_Task directions_
Which lines in the records below contain the word "route"? Return each of them.

_Source material_

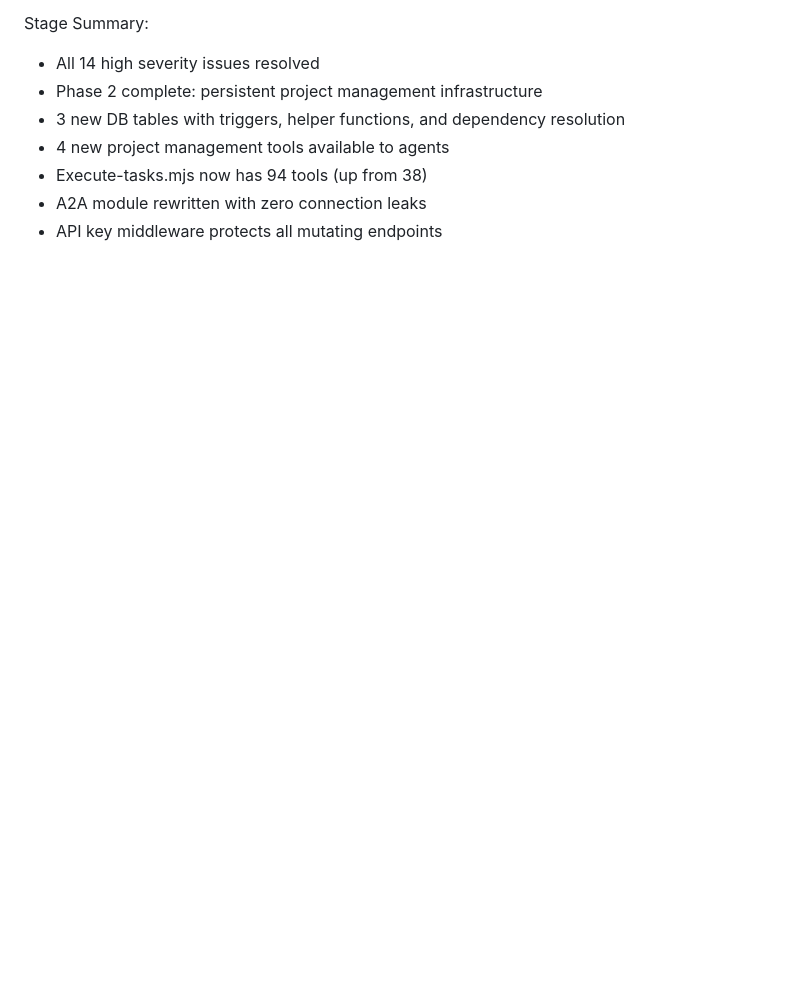
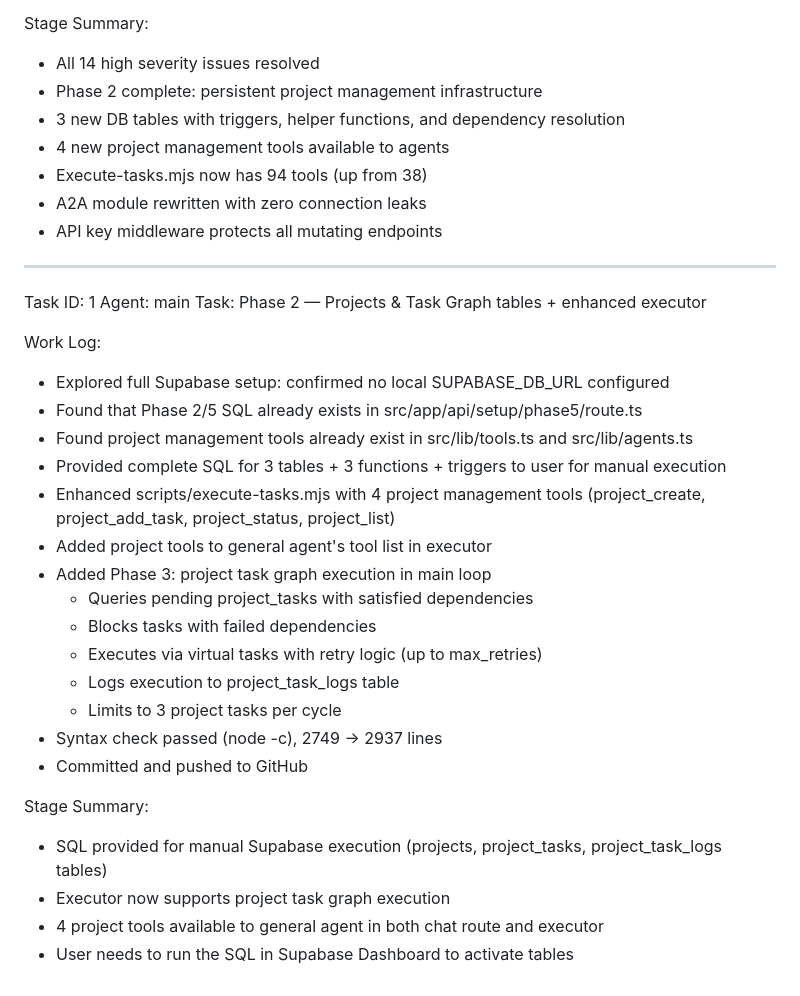
Before and after one commit to timilehin-dev/opencode, a Markdown page: worklog.md, the part around the change. Drawn GitHub-style; blank space fills up the shorter version.

Commit message:
9abb13d2-72d0-41a0-9375-2a89517ad3e4

```diff
--- a/worklog.md
+++ b/worklog.md
@@ -152,3 +152,29 @@ Stage Summary:
 - Execute-tasks.mjs now has 94 tools (up from 38)
 - A2A module rewritten with zero connection leaks
 - API key middleware protects all mutating endpoints
+---
+Task ID: 1
+Agent: main
+Task: Phase 2 — Projects & Task Graph tables + enhanced executor
+
+Work Log:
+- Explored full Supabase setup: confirmed no local SUPABASE_DB_URL configured
+- Found that Phase 2/5 SQL already exists in src/app/api/setup/phase5/route.ts
+- Found project management tools already exist in src/lib/tools.ts and src/lib/agents.ts
+- Provided complete SQL for 3 tables + 3 functions + triggers to user for manual execution
+- Enhanced scripts/execute-tasks.mjs with 4 project management tools (project_create, project_add_task, project_status, project_list)
+- Added project tools to general agent's tool list in executor
+- Added Phase 3: project task graph execution in main loop
+  - Queries pending project_tasks with satisfied dependencies
+  - Blocks tasks with failed dependencies
+  - Executes via virtual tasks with retry logic (up to max_retries)
+  - Logs execution to project_task_logs table
+  - Limits to 3 project tasks per cycle
+- Syntax check passed (node -c), 2749 → 2937 lines
+- Committed and pushed to GitHub
+
+Stage Summary:
+- SQL provided for manual Supabase execution (projects, project_tasks, project_task_logs tables)
+- Executor now supports project task graph execution
+- 4 project tools available to general agent in both chat route and executor
+- User needs to run the SQL in Supabase Dashboard to activate tables
```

_Solution for this exercise_
+- Found that Phase 2/5 SQL already exists in src/app/api/setup/phase5/route.ts
+- 4 project tools available to general agent in both chat route and executor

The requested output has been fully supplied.